Conclusions: The findings from this study provide useful policy insights for the improvement of health service provision to these rural populations. The CBHIS if effectively implemented will ensure access by the underserved to quality and affordable health care.

Open Access Original Research Article

Prevalence of Transfusion Transmissible Infections among Blood Donors in a Tertiary Care Hospital of Mysuru District – A Six Years Study

Pallavi Prakash, Shreedevi S. Bobati, Vijaya Basavaraj

International Journal of TROPICAL DISEASE & Health, Page 1-8
DOI: 10.9734/IJTDH/2016/25449

Introduction: Blood transfusion remains a substantial source of transmissible infection in India. The prevalence of transfusion transmissible infections (TTIs) like Human Immunodeficiency Virus (HIV), Hepatitis B Virus (HBV), Hepatitis C Virus (HCV), syphilis and malaria in blood donation is important for evaluating blood safety and potential risks to the population.

Aims: To determine the prevalence of HIV, HBV, HCV, syphilis and malaria among blood donors in a tertiary care hospital.

Study Design: A retrospective review of donor record over a period of 6 years between 2009 to 2014 was done at the regional blood transfusion centre (RBTC) in a tertiary care hospital of Mysuru, Karnataka, India.

Methodology: A total of 50,279 healthy donors were screened for HIV, HBV, HCV, syphilis and malaria. Screening for HIV, HBV and HCV was done by ELISA. Screening for syphilis and malaria was done by Rapid Plasma Reagin (RPR) method and rapid immunochromatographic test respectively.

Results: Among 50,279 donors screened, 768 (1.52%) were positive for the TTI. The overall prevalence of HIV, HBV, HCV and syphilis among the blood donors in the present study was 0.26%, 0.96%, 0.15% and 0.13% respectively. No blood donor showed positivity for malarial parasite. Majority of seropositive donors (43.35%) were in the age group of 26 to 35 years followed by 27.60% in 18 to 25 years age group.

Conclusion: The prevalence of TTIs among blood donors in Mysuru district was 1.52% with male dominated donor pool. Continuous improvement and implementation of strict donor selection criteria, sensitive screening tests and establishment of strict guidelines for blood transfusion can ensure the elimination, or at least reduction, of the risk of acquiring transfusion transmitted infections.

Open Access Original Research Article
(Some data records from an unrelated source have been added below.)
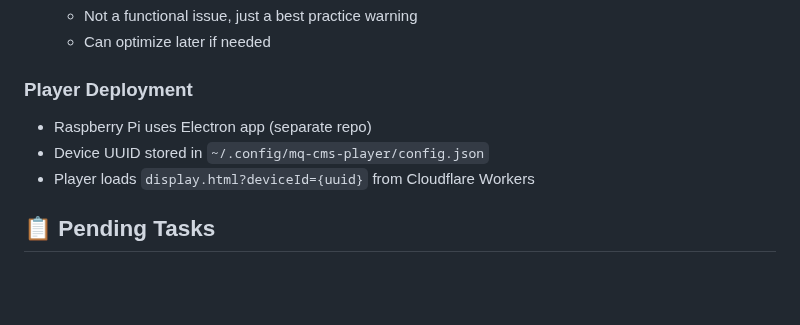
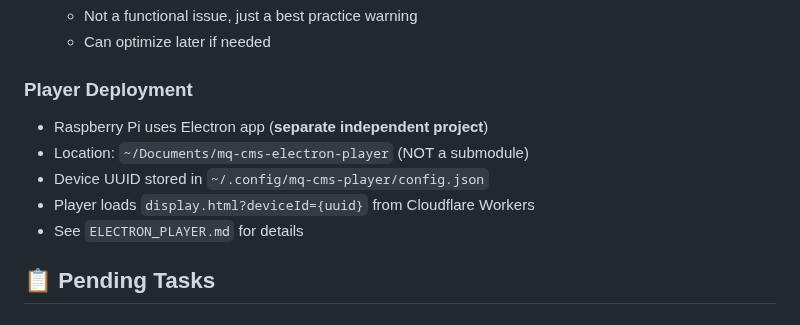
Before and after one commit to adlerlei/mq-cms-cloudflare, a Markdown page: AI_CONTEXT.md, the part around the change. GitHub-like rendering; blank space fills up the shorter version.

```diff
--- a/AI_CONTEXT.md
+++ b/AI_CONTEXT.md
@@ -96,9 +96,11 @@ interface CarouselGroup {
    - Can optimize later if needed
 
 ### Player Deployment
-- Raspberry Pi uses Electron app (separate repo)
+- Raspberry Pi uses Electron app (**separate independent project**)
+- Location: `~/Documents/mq-cms-electron-player` (NOT a submodule)
 - Device UUID stored in `~/.config/mq-cms-player/config.json`
 - Player loads `display.html?deviceId={uuid}` from Cloudflare Workers
+- See `ELECTRON_PLAYER.md` for details
 
 ## 📋 Pending Tasks
 
```
Also changed, not shown: ELECTRON_PLAYER.md (added, +133 -0 lines).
Evaluation of Fine Needle Aspiration Cytology Technique for Early Diagnosis of Tubercular Lymphadenitis in Patients Presenting at a Primary Care Setting in India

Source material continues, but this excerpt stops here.